Exercise directions: Count every line in the following entries that holds the word "shadow". Only the number should be given.

Supplied entries:
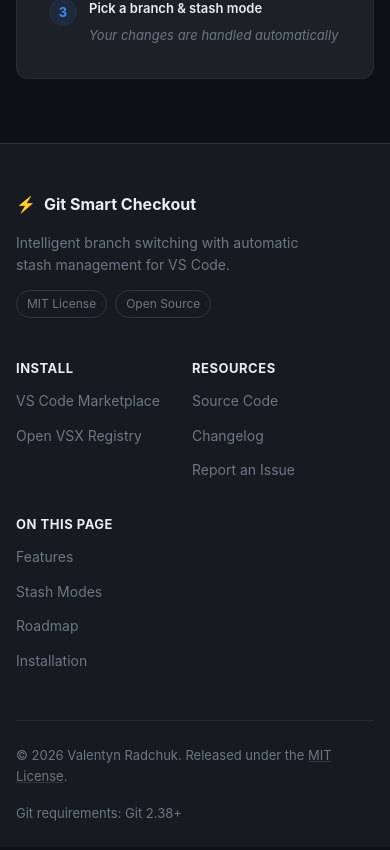
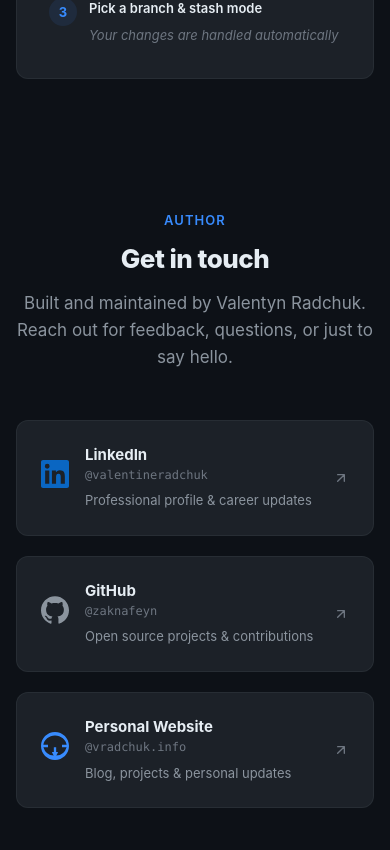
Before and after one commit to zaknafeyn/git-smart-checkout, a React (Vite) app in the folder website/: page / in a window 390 px wide. Shown: the part 7854-8704 px from the top of the page. Built offline with nearby package versions, Linux system fonts and the light colour scheme.

Commit message:
Add Contacts section with LinkedIn, GitHub, and personal website links

```diff
--- a/website/src/App.tsx
+++ b/website/src/App.tsx
@@ -4,6 +4,7 @@
 import { StashModes } from './components/StashModes/StashModes';
 import { PlannedFeatures } from './components/PlannedFeatures/PlannedFeatures';
 import { Installation } from './components/Installation/Installation';
+import { Contact } from './components/Contact/Contact';
 import { Footer } from './components/Footer/Footer';
 
 export function App() {
@@ -16,6 +17,7 @@
         <StashModes />
         <PlannedFeatures />
         <Installation />
+        <Contact />
       </main>
       <Footer />
     </>
--- /dev/null
+++ b/website/src/components/Contact/Contact.module.css
@@ -0,0 +1,162 @@
+.section {
+  padding: 96px 0;
+  background: var(--bg-primary);
+}
+
+.header {
+  text-align: center;
+  margin-bottom: 48px;
+}
+
+.eyebrow {
+  display: inline-block;
+  margin-bottom: 12px;
+  font-size: 13px;
+  font-weight: 600;
+  letter-spacing: 0.08em;
+  text-transform: uppercase;
+  color: var(--accent);
+}
+
+.title {
+  font-size: clamp(26px, 4vw, 40px);
+  font-weight: 800;
+  letter-spacing: -0.02em;
+  color: var(--text-primary);
+  margin: 0 auto 16px;
+  line-height: 1.2;
+}
+
+.subtitle {
+  font-size: 17px;
+  color: var(--text-secondary);
+  max-width: 480px;
+  margin: 0 auto;
+}
+
+.cards {
+  display: grid;
+  grid-template-columns: repeat(3, 1fr);
+  gap: 20px;
+  max-width: 900px;
+  margin: 0 auto;
+}
+
+.card {
+  display: flex;
+  align-items: center;
+  gap: 16px;
+  padding: 24px;
+  border-radius: var(--radius-md);
+  background: var(--bg-card);
+  border: 1px solid var(--border-subtle);
+  text-decoration: none;
+  transition: border-color 0.2s, transform 0.2s, box-shadow 0.2s;
+  position: relative;
+  overflow: hidden;
+}
+
+.card::before {
+  content: '';
+  position: absolute;
+  inset: 0;
+  opacity: 0;
+  transition: opacity 0.2s;
+}
+
+.card:hover {
+  transform: translateY(-3px);
+  box-shadow: var(--shadow-lg);
+}
+
+/* LinkedIn — blue */
+.card.linkedin { color: var(--text-primary) !important; }
+.card.linkedin:hover { border-color: #0a66c2; }
+.card.linkedin::before { background: radial-gradient(circle at 0% 0%, rgba(10, 102, 194, 0.08) 0%, transparent 60%); }
+.card.linkedin:hover::before { opacity: 1; }
+.card.linkedin .cardIcon { color: #0a66c2; }
+
+/* GitHub — neutral */
+.card.github { color: var(--text-primary) !important; }
+.card.github:hover { border-color: var(--text-muted); }
+.card.github::before { background: radial-gradient(circle at 0% 0%, rgba(255,255,255, 0.04) 0%, transparent 60%); }
+.card.github:hover::before { opacity: 1; }
+.card.github .cardIcon { color: var(--text-secondary); }
+
+/* Website — accent */
+.card.website { color: var(--text-primary) !important; }
+.card.website:hover { border-color: var(--accent); }
+.card.website::before { background: radial-gradient(circle at 0% 0%, rgba(56, 139, 253, 0.08) 0%, transparent 60%); }
+.card.website:hover::before { opacity: 1; }
+.card.website .cardIcon { color: var(--accent); }
+
+.cardIcon {
+  flex-shrink: 0;
+  transition: transform 0.2s;
+  position: relative;
+  z-index: 1;
+}
+
+.card:hover .cardIcon {
+  transform: scale(1.1);
+}
+
+.cardBody {
+  flex: 1;
+  min-width: 0;
+  position: relative;
+  z-index: 1;
+}
+
+.cardMeta {
+  display: flex;
+  flex-direction: column;
+  gap: 2px;
+  margin-bottom: 6px;
+}
+
+.cardLabel {
+  font-size: 15px;
+  font-weight: 700;
+  color: var(--text-primary);
+  line-height: 1.3;
+}
+
+.cardHandle {
+  font-size: 12px;
+  color: var(--text-muted);
+  font-family: var(--font-mono);
+}
+
+.cardDesc {
+  font-size: 13px;
+  line-height: 1.5;
+  color: var(--text-secondary);
+}
+
+.arrow {
+  flex-shrink: 0;
+  color: var(--text-muted);
+  transition: color 0.2s, transform 0.2s;
+  position: relative;
+  z-index: 1;
+  margin-left: auto;
+}
+
+.card:hover .arrow {
+  color: var(--text-secondary);
+  transform: translate(2px, -2px);
+}
+
+@media (max-width: 900px) {
+  .cards {
+    grid-template-columns: 1fr;
+    max-width: 480px;
+  }
+}
+
+@media (max-width: 768px) {
+  .section {
+    padding: 64px 0;
+  }
+}
--- /dev/null
+++ b/website/src/components/Contact/Contact.tsx
@@ -0,0 +1,95 @@
+import styles from './Contact.module.css';
+
+const contacts = [
+  {
+    id: 'linkedin',
+    href: 'https://www.linkedin.com/in/valentineradchuk/',
+    label: 'LinkedIn',
+    handle: 'valentineradchuk',
+    description: 'Professional profile & career updates',
+    icon: (
+      <svg width="28" height="28" viewBox="0 0 24 24" fill="currentColor" aria-hidden="true">
+        <path d="M20.447 20.452h-3.554v-5.569c0-1.328-.027-3.037-1.852-3.037-1.853 0-2.136 1.445-2.136 2.939v5.667H9.351V9h3.414v1.561h.046c.477-.9 1.637-1.85 3.37-1.85 3.601 0 4.267 2.37 4.267 5.455v6.286zM5.337 7.433a2.062 2.062 0 0 1-2.063-2.065 2.064 2.064 0 1 1 2.063 2.065zm1.782 13.019H3.555V9h3.564v11.452zM22.225 0H1.771C.792 0 0 .774 0 1.729v20.542C0 23.227.792 24 1.771 24h20.451C23.2 24 24 23.227 24 22.271V1.729C24 .774 23.2 0 22.222 0h.003z" />
+      </svg>
+    ),
+    color: 'linkedin',
+  },
+  {
+    id: 'github',
+    href: 'https://github.com/zaknafeyn',
+    label: 'GitHub',
+    handle: 'zaknafeyn',
+    description: 'Open source projects & contributions',
+    icon: (
+      <svg width="28" height="28" viewBox="0 0 24 24" fill="currentColor" aria-hidden="true">
+        <path d="M12 .297c-6.63 0-12 5.373-12 12 0 5.303 3.438 9.8 8.205 11.385.6.113.82-.258.82-.577 0-.285-.01-1.04-.015-2.04-3.338.724-4.042-1.61-4.042-1.61C4.422 18.07 3.633 17.7 3.633 17.7c-1.087-.744.084-.729.084-.729 1.205.084 1.838 1.236 1.838 1.236 1.07 1.835 2.809 1.305 3.495.998.108-.776.417-1.305.76-1.605-2.665-.3-5.466-1.332-5.466-5.93 0-1.31.465-2.38 1.235-3.22-.135-.303-.54-1.523.105-3.176 0 0 1.005-.322 3.3 1.23.96-.267 1.98-.399 3-.405 1.02.006 2.04.138 3 .405 2.28-1.552 3.285-1.23 3.285-1.23.645 1.653.24 2.873.12 3.176.765.84 1.23 1.91 1.23 3.22 0 4.61-2.805 5.625-5.475 5.92.42.36.81 1.096.81 2.22 0 1.606-.015 2.896-.015 3.286 0 .315.21.69.825.57C20.565 22.092 24 17.592 24 12.297c0-6.627-5.373-12-12-12" />
+      </svg>
+    ),
+    color: 'github',
+  },
+  {
+    id: 'website',
+    href: 'https://vradchuk.info/',
+    label: 'Personal Website',
+    handle: 'vradchuk.info',
+    description: 'Blog, projects & personal updates',
+    icon: (
+      <svg width="28" height="28" viewBox="0 0 24 24" fill="currentColor" aria-hidden="true">
+        <path d="M12 0C5.373 0 0 5.373 0 12s5.373 12 12 12 12-5.373 12-12S18.627 0 12 0zm1 16.057v-3h-2v4H9.38c.476 1.119.999 2.169 1.556 3.118A10.024 10.024 0 0 1 2.049 13H6v-2H2.049C2.5 6.81 6.866 3 12 3s9.5 3.81 9.951 8H18v2h3.951a10.024 10.024 0 0 1-8.887 7.175c.557-.95 1.08-2 1.556-3.118H13v-1z" />
+      </svg>
+    ),
+    color: 'website',
+  },
+];
+
+export function Contact() {
+  return (
+    <section id="contact" className={styles.section}>
+      <div className="container">
+        <div className={styles.header}>
+          <span className={styles.eyebrow}>Author</span>
+          <h2 className={styles.title}>Get in touch</h2>
+          <p className={styles.subtitle}>
+            Built and maintained by Valentyn Radchuk. Reach out for feedback,
+            questions, or just to say hello.
+          </p>
+        </div>
+
+        <div className={styles.cards}>
+          {contacts.map((c) => (
+            <a
+              key={c.id}
+              href={c.href}
+              target="_blank"
+              rel="noreferrer"
+              className={`${styles.card} ${styles[c.color]}`}
+            >
+              <div className={styles.cardIcon}>{c.icon}</div>
+              <div className={styles.cardBody}>
+                <div className={styles.cardMeta}>
+                  <span className={styles.cardLabel}>{c.label}</span>
+                  <span className={styles.cardHandle}>@{c.handle}</span>
+                </div>
+                <p className={styles.cardDesc}>{c.description}</p>
+              </div>
+              <svg
+                className={styles.arrow}
+                width="16"
+                height="16"
+                viewBox="0 0 24 24"
+                fill="none"
+                stroke="currentColor"
+                strokeWidth="2"
+                strokeLinecap="round"
+                strokeLinejoin="round"
+                aria-hidden="true"
+              >
+                <path d="M7 17L17 7M17 7H7M17 7v10" />
+              </svg>
+            </a>
+          ))}
+        </div>
+      </div>
+    </section>
+  );
+}
--- a/website/src/components/Footer/Footer.tsx
+++ b/website/src/components/Footer/Footer.tsx
@@ -5,6 +5,9 @@
 const GITHUB_URL = 'https://github.com/zaknafeyn/git-smart-checkout';
 const ISSUES_URL = 'https://github.com/zaknafeyn/git-smart-checkout/issues';
 const CHANGELOG_URL = 'https://github.com/zaknafeyn/git-smart-checkout/blob/main/CHANGELOG.md';
+const LINKEDIN_URL = 'https://www.linkedin.com/in/valentineradchuk/';
+const GITHUB_PROFILE_URL = 'https://github.com/zaknafeyn';
+const PERSONAL_SITE_URL = 'https://vradchuk.info/';
 
 export function Footer() {
   return (
@@ -59,6 +62,14 @@
               <a href="#stash-modes" className={styles.link}>Stash Modes</a>
               <a href="#roadmap" className={styles.link}>Roadmap</a>
               <a href="#install" className={styles.link}>Installation</a>
+              <a href="#contact" className={styles.link}>Contact</a>
+            </div>
+
+            <div className={styles.linkGroup}>
+              <h4 className={styles.linkGroupTitle}>Author</h4>
+              <a href={LINKEDIN_URL} target="_blank" rel="noreferrer" className={styles.link}>LinkedIn</a>
+              <a href={GITHUB_PROFILE_URL} target="_blank" rel="noreferrer" className={styles.link}>GitHub Profile</a>
+              <a href={PERSONAL_SITE_URL} target="_blank" rel="noreferrer" className={styles.link}>vradchuk.info</a>
             </div>
           </div>
         </div>
--- a/website/src/components/Header/Header.tsx
+++ b/website/src/components/Header/Header.tsx
@@ -39,6 +39,7 @@
           <a href="#stash-modes" className={styles.navLink} onClick={() => setMenuOpen(false)}>Stash Modes</a>
           <a href="#roadmap" className={styles.navLink} onClick={() => setMenuOpen(false)}>Roadmap</a>
           <a href="#install" className={styles.navLink} onClick={() => setMenuOpen(false)}>Install</a>
+          <a href="#contact" className={styles.navLink} onClick={() => setMenuOpen(false)}>Contact</a>
           <a href={GITHUB_URL} className={styles.navLink} target="_blank" rel="noreferrer">GitHub</a>
           <a href={MARKETPLACE_URL} className={styles.installBtn} target="_blank" rel="noreferrer">
             Install Free
```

Expected answer: 2